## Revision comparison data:
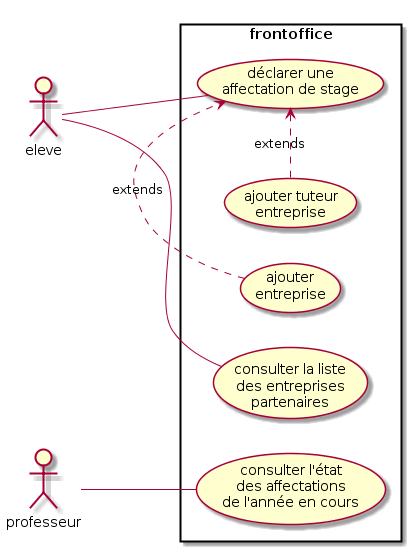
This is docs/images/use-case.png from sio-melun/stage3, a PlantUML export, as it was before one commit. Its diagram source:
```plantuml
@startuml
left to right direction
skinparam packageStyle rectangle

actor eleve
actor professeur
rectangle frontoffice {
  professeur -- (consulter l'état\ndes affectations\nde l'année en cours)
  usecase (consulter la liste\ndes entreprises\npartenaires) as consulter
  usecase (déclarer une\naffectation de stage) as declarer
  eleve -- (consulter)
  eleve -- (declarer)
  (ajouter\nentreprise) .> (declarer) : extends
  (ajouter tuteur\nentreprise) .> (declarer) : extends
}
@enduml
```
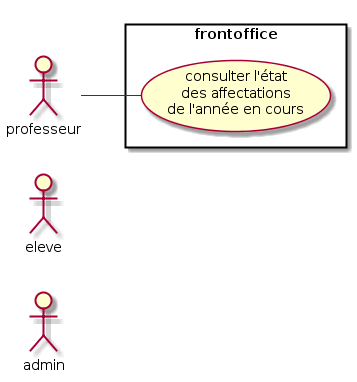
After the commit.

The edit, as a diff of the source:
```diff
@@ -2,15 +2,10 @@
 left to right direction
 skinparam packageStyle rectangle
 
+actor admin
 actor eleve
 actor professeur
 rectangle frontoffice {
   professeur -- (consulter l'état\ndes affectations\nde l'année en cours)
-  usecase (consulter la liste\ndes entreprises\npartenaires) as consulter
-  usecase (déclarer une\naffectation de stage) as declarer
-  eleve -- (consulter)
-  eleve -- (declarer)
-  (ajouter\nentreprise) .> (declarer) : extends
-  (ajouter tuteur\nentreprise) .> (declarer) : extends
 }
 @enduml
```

## Work item:
Every line above that carries the string "consulter" should be copied.

## Answer section:
  professeur -- (consulter l'état\ndes affectations\nde l'année en cours)
  usecase (consulter la liste\ndes entreprises\npartenaires) as consulter
  eleve -- (consulter)
   professeur -- (consulter l'état\ndes affectations\nde l'année en cours)
-  usecase (consulter la liste\ndes entreprises\npartenaires) as consulter
-  eleve -- (consulter)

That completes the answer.